Recorded by Clem Hagner, 1964, [© Transvaal Museum]


Predators and parasites


It mainly eats insects, lizards and plant matter, doing most of its foraging by walking along and pecking the ground, often in cultivated fields. The following food items have been recorded in its diet:


  • Its breeding system is complex, as it can be either monogamous or polygamous, usually in trios with either two males or two females. However it may also breed cooperatively in groups of up to five, together raising a brood and defending the nest against predators.
  • The nest is a simple scrape in the ground, usually between grass tufts tall enough to conceal the incubating bird.
Eupodotis caerulescens (Blue korhaan)  

Blue korhaan at its nest with eggs, Wakkerstroom, South Africa. [photo Warwick Tarboton ©]

  • Egg-laying season is from September-February, peaking from October-November.
  • It lays 1-2, rarely 3 eggs, which are solely incubated by a single female or multiple females (depending on the size of the family group) for about 24-28 days.
  • The chicks are fed by both parents, leaving the nest soon after hatching to join the family group, who vigorously defend them by chasing away or distracting predators.
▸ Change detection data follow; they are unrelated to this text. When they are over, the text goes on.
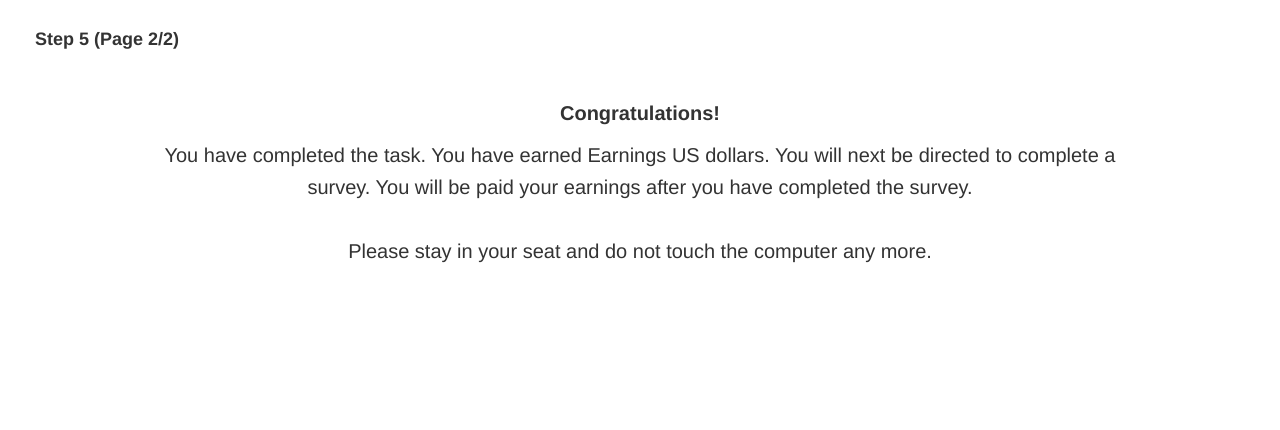
Repository: zmikaya/behavecon
Page: templates/group/Category3Dams_p28.html
The author's editor kept a record of every edit. The page is drawn from the files as they stood at one moment, then again after the next edit.
The browser window is 1280 px wide. The pictures show the whole page.
The template is drawn by Django 2.2. The application's start-up code is not run. Other server files are loaded and not shown. The template is opened directly, without the code that normally fills it, so the values that code supplies are empty.

Above is the page before.
Console error: TypeError: Cannot read properties of null (reading 'getAttribute')

### templates/group/Category3Dams_p28.html
{% extends 'sidebar-base.html' %}
{% load staticfiles %}

{% block body_block %}
    <!-- Page Content -->
    <div id="page-content-wrapper">
        <div class="container-fluid">
            <div class="progess-northwest">
                <h4><b>Step 5 (Page 2/2)</b></h4>
            </div>
            <div class="row">
                <div class="col-lg-1"></div>
                <div class="col-lg-10 center">
                    <p class="no-margn">
                        <b>Congratulations!</b>
                    </p>
                    <p class="no-margin">
                        You have completed the task. You have earned
                        Earnings US dollars. You will next be directed to
                        complete a survey. You will be paid your earnings
                        after you have completed the survey.
                    </p>
                    <br>
                    <p class="no-margin">
                        Please stay in your seat and do not touch the
                        computer any more.
                    </p>
                </div>
            </div>
                    <!--<a href="#menu-toggle" class="btn btn-default" id="menu-toggle">Toggle Menu</a>-->
        </div>
    </div>
    <!-- /#page-content-wrapper -->
{% endblock %}

### templates/sidebar-base.html
<!DOCTYPE html>
{% load staticfiles %}
<html lang="en">

<head>

    <meta charset="utf-8">
    <meta http-equiv="X-UA-Compatible" content="IE=edge">
    <meta name="viewport" content="width=device-width, initial-scale=1">
    <meta name="description" content="">
    <meta name="author" content="">

    <title>BehaveCon</title>

    <!-- Bootstrap Core CSS -->
    <link href="{% static "css/bootstrap.min.css" %}" rel="stylesheet">

    <!-- Custom CSS -->
    <link href="{% static "css/simple-sidebar.css" %}" rel="stylesheet">

    <link href="{% static "css/style.css" %}" rel="stylesheet">

    <script src="{% static "js/jquery.js" %}"></script>

    <script src="{% static "js/embed.js" %}" type="text/javascript"></script>

    <!-- HTML5 Shim and Respond.js IE8 support of HTML5 elements and media queries -->
    <!-- WARNING: Respond.js doesn't work if you view the page via file:// -->
    <!--[if lt IE 9]>
        <script src="https://oss.maxcdn.com/libs/html5shiv/3.7.0/html5shiv.js"></script>
        <script src="https://oss.maxcdn.com/libs/respond.js/1.4.2/respond.min.js"></script>
    <![endif]-->


</head>

<body>

    <!--<div id="wrapper">-->

        <!-- Sidebar -->
    <!--    <div id="sidebar-wrapper">-->
    <!--        <ul class="sidebar-nav">-->
    <!--            <li class="sidebar-brand">-->
    <!--                <a href="#">-->
    <!--                    Start Bootstrap-->
    <!--                </a>-->
    <!--            </li>-->
    <!--            <li>-->
    <!--                <a href="#">Dashboard</a>-->
    <!--            </li>-->
    <!--            <li>-->
    <!--                <a href="#">Shortcuts</a>-->
    <!--            </li>-->
    <!--            <li>-->
    <!--                <a href="#">Overview</a>-->
    <!--            </li>-->
    <!--            <li>-->
    <!--                <a href="#">Events</a>-->
    <!--            </li>-->
    <!--            <li>-->
    <!--                <a href="#">About</a>-->
    <!--            </li>-->
    <!--            <li>-->
    <!--                <a href="#">Services</a>-->
    <!--            </li>-->
    <!--            <li>-->
    <!--                <a href="#">Contact</a>-->
    <!--            </li>-->
    <!--        </ul>-->
    <!--    </div>-->
        <!-- /#sidebar-wrapper -->

        <!-- Page Content -->
        {% block body_block %}{% endblock %}
    <!-- /#wrapper -->

    <!-- jQuery -->
    <script src="{% static "js/jquery.js" %}"></script>

    <!-- Bootstrap Core JavaScript -->
    <script src="{% static "js/bootstrap.min.js" %}"></script>

    <script src="{% static "js/script.js" %}"></script>

    <!-- Menu Toggle Script -->
    <script>
    $("#menu-toggle").click(function(e) {
        e.preventDefault();
        $("#wrapper").toggleClass("toggled");
    });
    </script>

</body>

</html>

### static/css/simple-sidebar.css
/*!
 * Start Bootstrap - Simple Sidebar HTML Template (http://startbootstrap.com)
 * Code licensed under the Apache License v2.0.
 * For details, see http://www.apache.org/licenses/LICENSE-2.0.
 */

/* Toggle Styles */

#wrapper {
    padding-left: 0;
    -webkit-transition: all 0.5s ease;
    -moz-transition: all 0.5s ease;
    -o-transition: all 0.5s ease;
    transition: all 0.5s ease;
}

#wrapper.toggled {
    padding-left: 250px;
}

#sidebar-wrapper {
    z-index: 1000;
    position: fixed;
    left: 250px;
    width: 0;
    height: 100%;
    margin-left: -250px;
    overflow-y: auto;
    background: #000;
    -webkit-transition: all 0.5s ease;
    -moz-transition: all 0.5s ease;
    -o-transition: all 0.5s ease;
    transition: all 0.5s ease;
}

#wrapper.toggled #sidebar-wrapper {
    width: 250px;
}

#page-content-wrapper {
    width: 100%;
    position: absolute;
    padding: 15px;
}

#wrapper.toggled #page-content-wrapper {
    position: absolute;
    margin-right: -250px;
}

/* Sidebar Styles */

.sidebar-nav {
    position: absolute;
    top: 0;
    width: 250px;
    margin: 0;
    padding: 0;
    list-style: none;
}

.sidebar-nav li {
    text-indent: 20px;
    line-height: 40px;
}

.sidebar-nav li a {
    display: block;
    text-decoration: none;
    color: #999999;
}

.sidebar-nav li a:hover {
    text-decoration: none;
    color: #fff;
    background: rgba(255,255,255,0.2);
}

.sidebar-nav li a:active,
.sidebar-nav li a:focus {
    text-decoration: none;
}

.sidebar-nav > .sidebar-brand {
    height: 65px;
    font-size: 18px;
    line-height: 60px;
}

.sidebar-nav > .sidebar-brand a {
    color: #999999;
}

.sidebar-nav > .sidebar-brand a:hover {
    color: #fff;
    background: none;
}

@media(min-width:768px) {
    #wrapper {
        padding-left: 250px;
    }

    #wrapper.toggled {
        padding-left: 0;
    }

    #sidebar-wrapper {
        width: 250px;
    }

    #wrapper.toggled #sidebar-wrapper {
        width: 0;
    }

    #page-content-wrapper {
        padding: 20px;
        position: relative;
    }

    #wrapper.toggled #page-content-wrapper {
        position: relative;
        margin-right: 0;
    }
}

### static/css/style.css
.center {
    text-align: center;
    font-size: 20px;
    margin-top: 3%;
    line-height: 160%;
}

.left-align {
    font-size: 20px;
    margin-top: 3%;
    line-height: 160%;
}

.left-align-width {
    font-size: 20px;
    margin-top: 3%;
    line-height: 160%;
    width: 80% !important;
}

.left-align-no-margin {
    font-size: 20px;
    margin-top: 0;
    line-height: 160%;
}

.inline {
    display: inline-block;
}

.continue {
    margin-top: 10%;
}

.text {
    font-size: 20px;
    line-height: 160%;
}

.left {
    margin-top: 3%;
    width: 50%;
    float: left;
}

.right {
    margin-top: 3%;
    width: 50%;
    float: right;
}

.damTable {
    max-height: 100%;
    max-width: 100%;
    margin-top: 15%;
}

.damContinue {
    float: right;
    font-size: 20px;
    padding-right: 5%;
}

.bullet-points li {
    margin-bottom: 2%;
}

.practice-ml-row{
    height: 150px;
    border-bottom: thick solid #A69F9F;
}

.col-md-6 p{
    margin: 0;
    transform: translateY(50%);
}

.table-center {
    transform: translateY(50%);
}

.table-3-center {
    transform: translateY(20%);
}

.list-no-style {
    list-style-type: none;
}

.list-inline {
    vertical-align: top;
}

.table-inline {
    display: inline-block;
}
.border{
    height: 100%;
    border-left: thick solid #A69F9F;
}

.no-margin {
    margin: 0;
}

.chat {
    margin-top: 4%;
}

.enterinfo {
    width: 15%;
}

.error-msg {
    color: red;
}

.npresent {
    padding-left: 35px;
}



#leftAnswers {
    margin-top: 5%;
}

#black-border {
    border: solid black;
}

### static/js/embed.js
function tlkioOnload() {
    var target_element  = document.getElementById('tlkio'),
        channel_name    = target_element.getAttribute('data-channel'),
        custom_css_path = target_element.getAttribute('data-theme'),
        nickname        = target_element.getAttribute('data-nickname'),
        iframe          = document.createElement('iframe');

    // var iframe_src = 'http://embed.lvh.me:3000/' + channel_name,
    var iframe_src = '//embed.tlk.io/' + channel_name,
        iframe_query = [];


    if (custom_css_path && custom_css_path.length > 0) {
      iframe_query.push('custom_css_path=' + custom_css_path);
    }

    if (nickname && nickname.length > 0) {
      iframe_query.push('nickname=' + nickname);
    }

    if (iframe_query.length > 0) {
      iframe_src += '?' + iframe_query.join('&')
    }

    iframe.setAttribute('src', iframe_src);
    iframe.setAttribute('width', '100%');
    iframe.setAttribute('height', '100%');
    iframe.setAttribute('frameborder', '0');
    iframe.setAttribute('style', 'margin-bottom: -8px;');

    var current_style = target_element.getAttribute('style');
    target_element.setAttribute('style', 'overflow: auto; -webkit-overflow-scrolling: touch;' + current_style);

    target_element.appendChild(iframe);
};

### static/js/script.js
var url = "/Category3Dams/"

function getCookie(name) {
    var cookieValue = null;
    if (document.cookie && document.cookie != '') {
        var cookies = document.cookie.split(';');
        for (var i = 0; i < cookies.length; i++) {
            var cookie = jQuery.trim(cookies[i]);
            // Does this cookie string begin with the name we want?
            if (cookie.substring(0, name.length + 1) == (name + '=')) {
                cookieValue = decodeURIComponent(cookie.substring(name.length + 1));
                break;
            }
        }
    }
    return cookieValue;
}


// $('.next').click(function(){
//     var csrftoken = getCookie('csrftoken');
//     var id = $("#enterid").val();
//     var page = $(this).attr('id')+'/';
//     $.ajax({
//       type: "POST",
//       url: url + page,
//       data: {
//           'id': id,
//           'csrfmiddlewaretoken': csrftoken
//         },
//         success: nextPage,
//         dataType: 'html'
//     });
// });

function dictToList(dict) {
    var keys = Object.keys(dict).sort()
    var data = [];
    for (var i=0; i<keys.length; i++) {
        data.push(dict[keys[i]]);
    }
    return data
}

function ajaxGetPage(page, data){
    var csrftoken = getCookie('csrftoken');
    console.log(url+page)
    var id = $("#enterid").val();
    // var page = $(this).attr('id')+'/';
    if (data) {
        var out = JSON.stringify(dictToList(data));
        console.log(out)
        $.ajax({
          type: "POST",
          url: url + page,
          data: {
              'data': out,
              'csrfmiddlewaretoken': csrftoken
            },
            success: nextPage,
            dataType: 'html'
        });
    }
    else {
        $.ajax({
          type: "POST",
          url: url + page,
          data: {
              'id': id,
              'csrfmiddlewaretoken': csrftoken
            },
            success: nextPage,
            dataType: 'html'
        });
    }
};

function ajaxSendData(page, data){
    var csrftoken = getCookie('csrftoken');
    console.log(url+page)
    var id = $("#enterid").val();
    // var page = $(this).attr('id')+'/';
    if (data) {
        var out = JSON.stringify(dictToList(data));
        console.log(out)
        $.ajax({
          type: "POST",
          url: url + page,
          data: {
              'data': out,
              'csrfmiddlewaretoken': csrftoken
            },
            success: emptyReturn,
            dataType: 'html'
        });
    }
}


function emptyReturn(data, textStatus, jqXHR){
    // var data = $.parseHTML(data);
    // console.log(data)
    // $("html").empty();
    // for(var i=0; i<data.length; i++){
    //     $("html").append(data[i])
    // }
    // if (tlkioOnload) {
    //     tlkioOnload();
    // }
}

// if (tlkioOnload) {
//     tlkioOnload();
// }


// handles the returned html/data from Django
// clears existing body, then replaces it with returned html
var test = null;
function nextPage(data, textStatus, jqXHR){
    test = data;
    var data = $.parseHTML(data);
    console.log(data)
    $("html").empty();
    for(var i=0; i<data.length; i++){
        $("html").append(data[i])
    }
    if (tlkioOnload) {
        tlkioOnload();
    }
}

if (tlkioOnload) {
    tlkioOnload();
}

Loaded but not shown: static/css/bootstrap.min.css (library); static/js/jquery.js (library); static/js/bootstrap.min.js (library)

After the next edit:
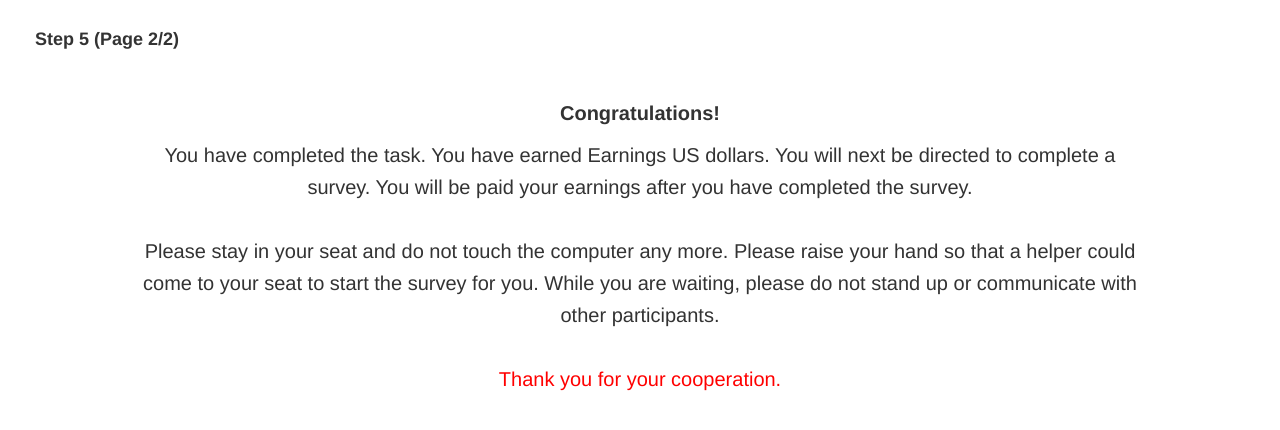
The edit:
--- a/templates/group/Category3Dams_p28.html
+++ b/templates/group/Category3Dams_p28.html
@@ -23,7 +23,14 @@
                     <br>
                     <p class="no-margin">
                         Please stay in your seat and do not touch the
-                        computer any more.
+                        computer any more. Please raise your hand so that a
+                        helper could come to your seat to start the survey for
+                        you. While you are waiting, please do not stand up or
+                        communicate with other participants.
+                    </p>
+                    <br>
+                    <p class="no-margin">
+                        <font color="red">Thank you for your cooperation.</font>
                     </p>
                 </div>
             </div>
The young take their first flight at about five weeks old.


Near-threatened globally and regionally, although its population is decreasing, probably due to habitat loss caused by cultivation, human settlement and afforestation.


  • Hockey PAR, Dean WRJ and Ryan PG 2005. Roberts - Birds of southern Africa, VIIth ed. The Trustees of the John Voelcker Bird Book Fund, Cape Town.